As we approach Welcome Week 2019, we want to provide you with as much information about our undergraduate courses as possible and make sure you know about the various ways in which you can engage in university life beyond just studying.
Yemi Giwa has not long finished her first year of the BNurs Adult Nursing course and is already excited to see what lies ahead. Here she talks about easing into first-year, getting involved with societies and what it’s like studying at The University of Manchester: ranked the 2nd in the UK and 3rd in the world when it comes to studying nursing…
Hi there, my name is Yemi and I am a second-year adult nurse and Wellbeing Officer at the ACS (African-Caribbean Society). I’m guessing you’d want to know why I decided to study nursing at The University of Manchester and not another university – well, it’s quite simple:
Not only did I have a passion for my course but I also wanted to experience the kind of university life that everyone always talks about. Manchester struck a perfect balance during my first year: I was able to have a social life and actually feel like I was a part of the student community by joining societies such as UoM Dance – which was an amazing experience, by the way! – and still had time to focus on my coursework and placement.
Placement starts in semester two, which I personally thought was really good because I felt like I was eased into it through the various clinical skills sessions we had before placement started. Truthfully, nothing can fully prepare you for placement – you will feel awkward and like you don’t know what you are doing – but trust me, it’s fine because you are a first-year student and no one expects you to know everything.
If you do come across problematic individuals or feel like you really don’t like your placement, don’t hesitate to express that you don’t feel comfortable and you can speak to your mentor or Academic Advisor (AA) for support.
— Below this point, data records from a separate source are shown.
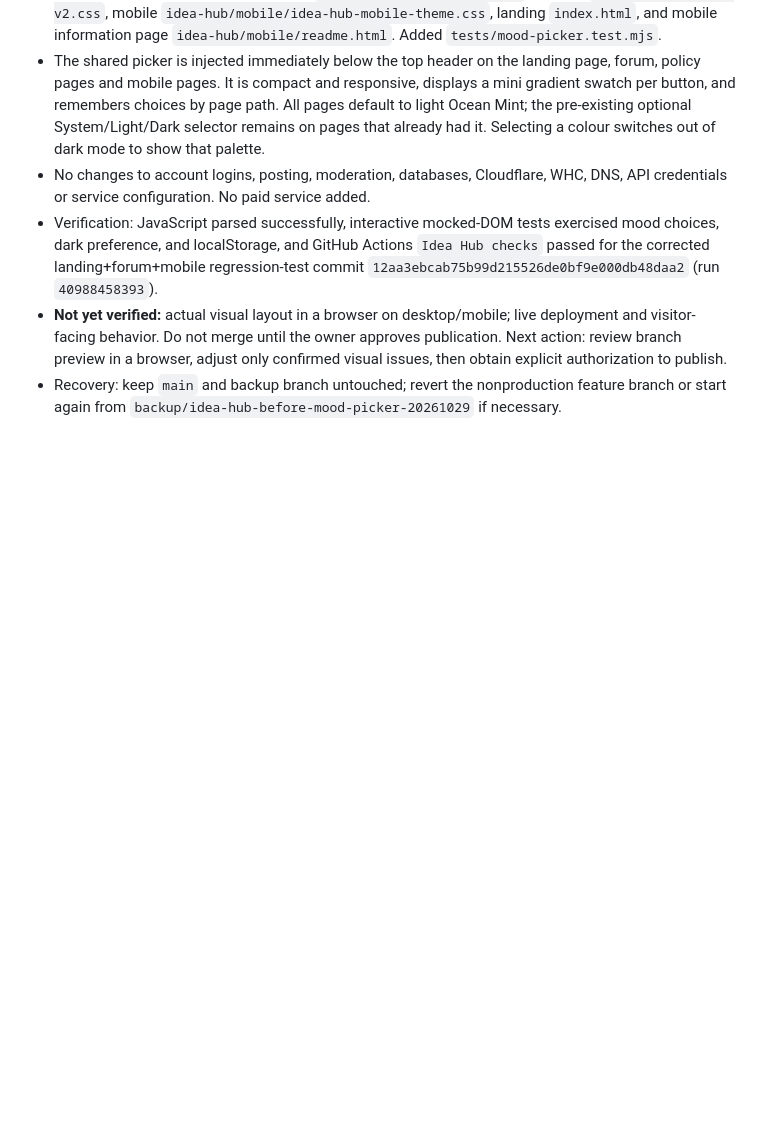
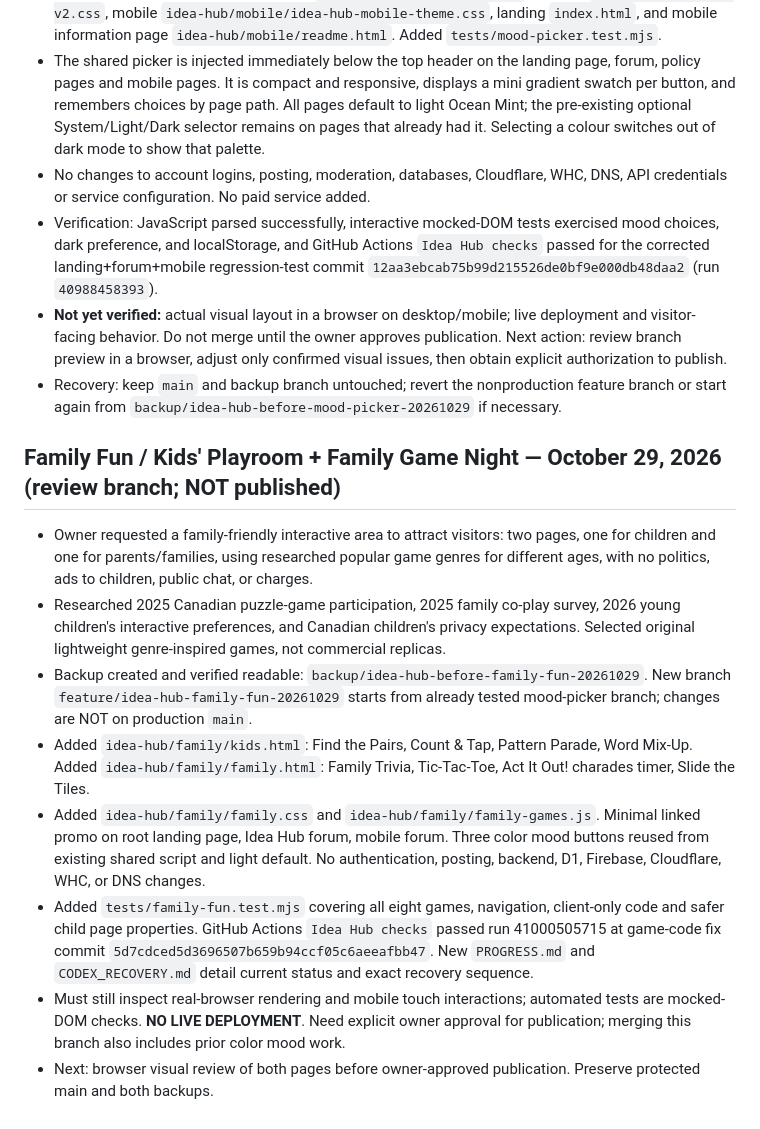
Before and after one commit to QuoteCraftStudio/QuoteCraftStudio.github.io, a Markdown page: CODEX_PROGRESS.md, the part around the change. GitHub-like rendering; blank space fills up the shorter version.

Commit message:
Checkpoint complete Family Fun feature and recovery in ongoing project notes

```diff
--- a/CODEX_PROGRESS.md
+++ b/CODEX_PROGRESS.md
@@ -154,3 +154,13 @@ See AGENTS.md. Preserve verified work, use small changes, and document checkpoin
 - Verification: JavaScript parsed successfully, interactive mocked-DOM tests exercised mood choices, dark preference, and localStorage, and GitHub Actions `Idea Hub checks` passed for the corrected landing+forum+mobile regression-test commit `12aa3ebcab75b99d215526de0bf9e000db48daa2` (run `40988458393`).
 - **Not yet verified:** actual visual layout in a browser on desktop/mobile; live deployment and visitor-facing behavior. Do not merge until the owner approves publication. Next action: review branch preview in a browser, adjust only confirmed visual issues, then obtain explicit authorization to publish.
 - Recovery: keep `main` and backup branch untouched; revert the nonproduction feature branch or start again from `backup/idea-hub-before-mood-picker-20261029` if necessary.
+
+## Family Fun / Kids' Playroom + Family Game Night — October 29, 2026 (review branch; NOT published)
+- Owner requested a family-friendly interactive area to attract visitors: two pages, one for children and one for parents/families, using researched popular game genres for different ages, with no politics, ads to children, public chat, or charges.
+- Researched 2025 Canadian puzzle-game participation, 2025 family co-play survey, 2026 young children's interactive preferences, and Canadian children's privacy expectations. Selected original lightweight genre-inspired games, not commercial replicas.
+- Backup created and verified readable: `backup/idea-hub-before-family-fun-20261029`. New branch `feature/idea-hub-family-fun-20261029` starts from already tested mood-picker branch; changes are NOT on production `main`.
+- Added `idea-hub/family/kids.html`: Find the Pairs, Count & Tap, Pattern Parade, Word Mix-Up. Added `idea-hub/family/family.html`: Family Trivia, Tic-Tac-Toe, Act It Out! charades timer, Slide the Tiles.
+- Added `idea-hub/family/family.css` and `idea-hub/family/family-games.js`. Minimal linked promo on root landing page, Idea Hub forum, mobile forum. Three color mood buttons reused from existing shared script and light default. No authentication, posting, backend, D1, Firebase, Cloudflare, WHC, or DNS changes.
+- Added `tests/family-fun.test.mjs` covering all eight games, navigation, client-only code and safer child page properties. GitHub Actions `Idea Hub checks` passed run 41000505715 at game-code fix commit `5d7cdced5d3696507b659b94ccf05c6aeeafbb47`. New `PROGRESS.md` and `CODEX_RECOVERY.md` detail current status and exact recovery sequence.
+- Must still inspect real-browser rendering and mobile touch interactions; automated tests are mocked-DOM checks. **NO LIVE DEPLOYMENT**. Need explicit owner approval for publication; merging this branch also includes prior color mood work.
+- Next: browser visual review of both pages before owner-approved publication. Preserve protected main and both backups.
```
I have been very lucky with all my placements so far: I had a medical and a community placement, both of which I really enjoyed, and I have now been assigned to a surgical placement at MRI Hospital, which I am very excited about.
If I am being completely honest, first-year goes by very quickly and you won’t know where the time went, so make the most of it; join societies, get to know different people from different courses; network with people and, most importantly, enjoy the journey of your learning experience. The years to come are going to be some of the most memorable years of your life – I’ve only just finished first-year and I can’t wait to find out what comes next.
When I am not tending to patients on placement or learning about practice through study, I am still looking after people in my spare time: especially since I was elected as Wellbeing Officer for the African-Caribbean Society. This means that I look after the wellbeing of students and society members; among many other roles at the Student’s Union, there are more senior welfare officers who look after the larger student population but, for me, I am involved in improving wellbeing every day, so why not take that out into my community?
I am so happy to have been given this opportunity. I didn’t really believe I’d get the role (I had plenty of tough competition!), but I think I ended up being chosen because I am very passionate about the wellbeing of individuals and interested in how we can improve it – hence why I decided to study Adult Nursing.
Ever since taking the module in first-year, I’ve also now taken a huge interest in Public Health. Being both a student nurse and a wellbeing officer, this will be a great way for me to use my knowledge to provide support for people, as well as gain more experience in public health.
No matter where you’re from, we all came here for something – and not just a degree. Our personal lives and wellbeing can throw up obstacles to try and stop us reaching our destination but I know that I will always go the extra mile to help people and that I won’t let anything stop me from achieving my goals because that is just who I am.
Why not check out the UoM Dance Society’s Instagram and the African-Cariban Society of The University of Manchester’s Twitter account?